:: Brief ::
Nothing besides a number belongs in the answer, which is how many lines of the listing contain the string "this".

:: Supplied material ::

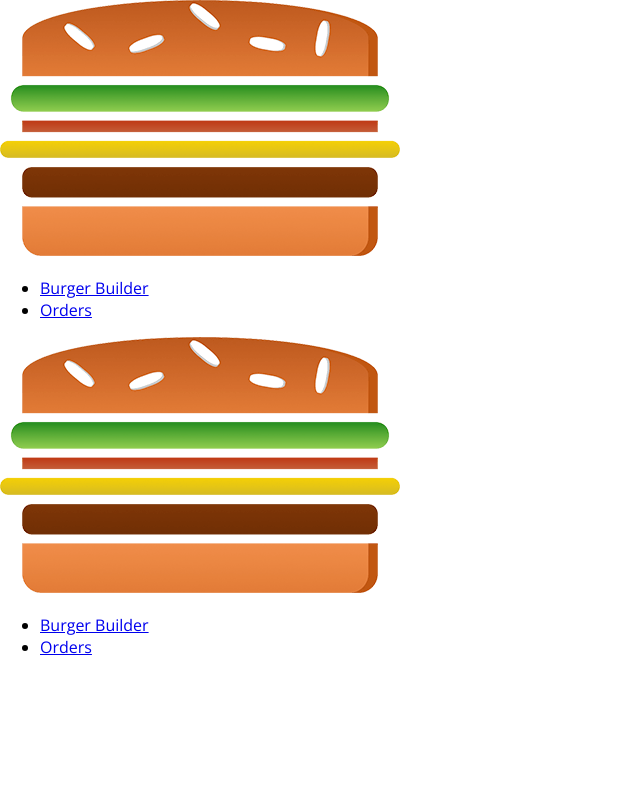
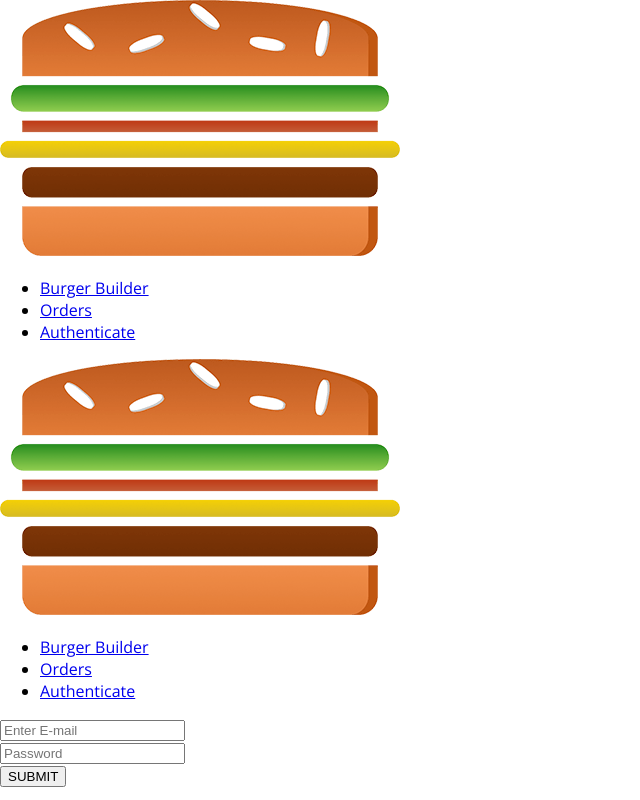
Before and after one commit to FoxPro111/burger-builder, a React app: page /auth in a window 1280 px wide. Shown: the whole page, without its empty margins (0-640 px from the left). Built offline with nearby package versions, Linux system fonts and the light colour scheme.

Commit message:
add auth container

```diff
--- a/src/App.js
+++ b/src/App.js
@@ -5,6 +5,7 @@ import Layout from './hoc/Layout/Layout';
 import BurgerBuilder from './containers/BurgerBuilder/BurgerBuilder';
 import Checkout from './containers/Checkout/Checkout';
 import Orders from './containers/Orders/Orders';
+import Auth from './containers/Auth/Auth';
 
 class App extends Component {
   render() {
@@ -13,6 +14,7 @@ class App extends Component {
         <Switch>
           <Route path="/checkout" component={Checkout} />
           <Route path="/orders" component={Orders} />
+          <Route path="/auth" component={Auth} />
           <Route path="/" exact component={BurgerBuilder} />
         </Switch>
       </Layout>
--- a/src/components/Navigation/NavigationItems/NavigationItems.js
+++ b/src/components/Navigation/NavigationItems/NavigationItems.js
@@ -6,6 +6,7 @@ const navigationItems = () => (
     <ul className={classes.NavigationItems}>
         <NavigationItem link="/" exact>Burger Builder</NavigationItem>
         <NavigationItem link="/orders">Orders</NavigationItem>
+        <NavigationItem link="/auth">Authenticate</NavigationItem>
     </ul>
 );
 
--- /dev/null
+++ b/src/containers/Auth/Auth.css
@@ -0,0 +1,9 @@
+.Auth {
+    margin: 20px auto;
+    width: 80%;
+    max-width: 500px;
+    text-align: center;
+    box-shadow: 0 2px 3px #ccc;
+    border: 1px solid #eee;
+    padding: 20px;
+}
--- /dev/null
+++ b/src/containers/Auth/Auth.js
@@ -0,0 +1,121 @@
+import React, { Component } from 'react';
+import classes from './Auth.css';
+
+import Input from '../../components/UI/Input/Input';
+import Button from '../../components/UI/Button/Button';
+
+class Auth extends Component {
+    state = {
+        controls: {
+            email: {
+                elementType: 'input',
+                elementConfig: {
+                    type: 'email',
+                    placeholder: 'Enter E-mail'
+                },
+                value: '',
+                validation: {
+                    required: true,
+                    isEmail: true
+                },
+                valid: false,
+                touched: false
+            },
+            password: {
+                elementType: 'input',
+                elementConfig: {
+                    type: 'password',
+                    placeholder: 'Password'
+                },
+                value: '',
+                validation: {
+                    required: true,
+                    minLength: 6
+                },
+                valid: false,
+                touched: false
+            },
+        }
+    }
+
+
+    checkValidation(value, rules = {}) {
+        let isValid = true;
+
+        if (rules.required) {
+            isValid = isValid && value.trim() !== '';
+        }
+
+        if (rules.minLength) {
+            isValid = isValid && value.length >= rules.minLength;
+        }
+
+        if (rules.maxLength) {
+            isValid = isValid && value.length <= rules.maxLength;
+        }
+
+        if (rules.isEmail) {
+            const pattern = /[a-z0-9!#$%&'*+/=?^_`{|}~-]+(?:\.[a-z0-9!#$%&'*+/=?^_`{|}~-]+)*@(?:[a-z0-9](?:[a-z0-9-]*[a-z0-9])?\.)+[a-z0-9](?:[a-z0-9-]*[a-z0-9])?/;
+            isValid = pattern.test(value) && isValid
+        }
+
+        if (rules.isNumeric) {
+            const pattern = /^\d+$/;
+            isValid = pattern.test(value) && isValid
+        }
+
+        return isValid;
+    }
+
+    inputChangeHandler(event, inputID) {
+        const updatedOrderForm = {
+            ...this.state.controls,
+        }
+
+        const updatedFormElement = updatedOrderForm[inputID];
+
+        updatedFormElement.value = event.target.value;
+        updatedFormElement.touched = true;
+        updatedFormElement.valid = this.checkValidation(updatedFormElement.value, updatedFormElement.validation);
+
+        updatedOrderForm[inputID] = updatedFormElement;
+
+        this.setState({
+            orderForm: updatedOrderForm,
+        });
+    }
+
+    render() {
+        const inputElements = [];
+
+        for (let el in this.state.controls) {
+            inputElements.push(
+                <Input
+                    changed={(event) => this.inputChangeHandler(event, el)}
+                    key={el}
+                    elementType={this.state.controls[el].elementType}
+                    elementConfig={this.state.controls[el].elementConfig}
+                    value={this.state.controls[el].value}
+                    invalid={!this.state.controls[el].valid}
+                    shoudValidate={this.state.controls[el].validation}
+                    touched={this.state.controls[el].touched}
+                    label={this.state.controls[el].label} />
+            );
+        }
+
+        let form = (
+            <form>
+                {inputElements}
+                <Button btnType="Success">SUBMIT</Button>
+            </form>
+        );
+
+        return (
+            <div className={classes.Auth}>
+                {form}
+            </div>
+        );
+    }
+};
+
+export default Auth;
--- a/src/containers/Checkout/ContactData/ContactData.js
+++ b/src/containers/Checkout/ContactData/ContactData.js
@@ -34,7 +34,8 @@ class ContactData extends Component {
                 },
                 value: '',
                 validation: {
-                    required: true
+                    required: true,
+                    isEmail: true
                 },
                 valid: false,
                 touched: false
@@ -107,6 +108,16 @@ class ContactData extends Component {
 
         if (rules.maxLength) {
             isValid = isValid && value.length <= rules.maxLength;
+        }
+
+        if (rules.isEmail) {
+            const pattern = /[a-z0-9!#$%&'*+/=?^_`{|}~-]+(?:\.[a-z0-9!#$%&'*+/=?^_`{|}~-]+)*@(?:[a-z0-9](?:[a-z0-9-]*[a-z0-9])?\.)+[a-z0-9](?:[a-z0-9-]*[a-z0-9])?/;
+            isValid = pattern.test(value) && isValid
+        }
+
+        if (rules.isNumeric) {
+            const pattern = /^\d+$/;
+            isValid = pattern.test(value) && isValid
         }
 
         return isValid;
```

:: Answer below ::
12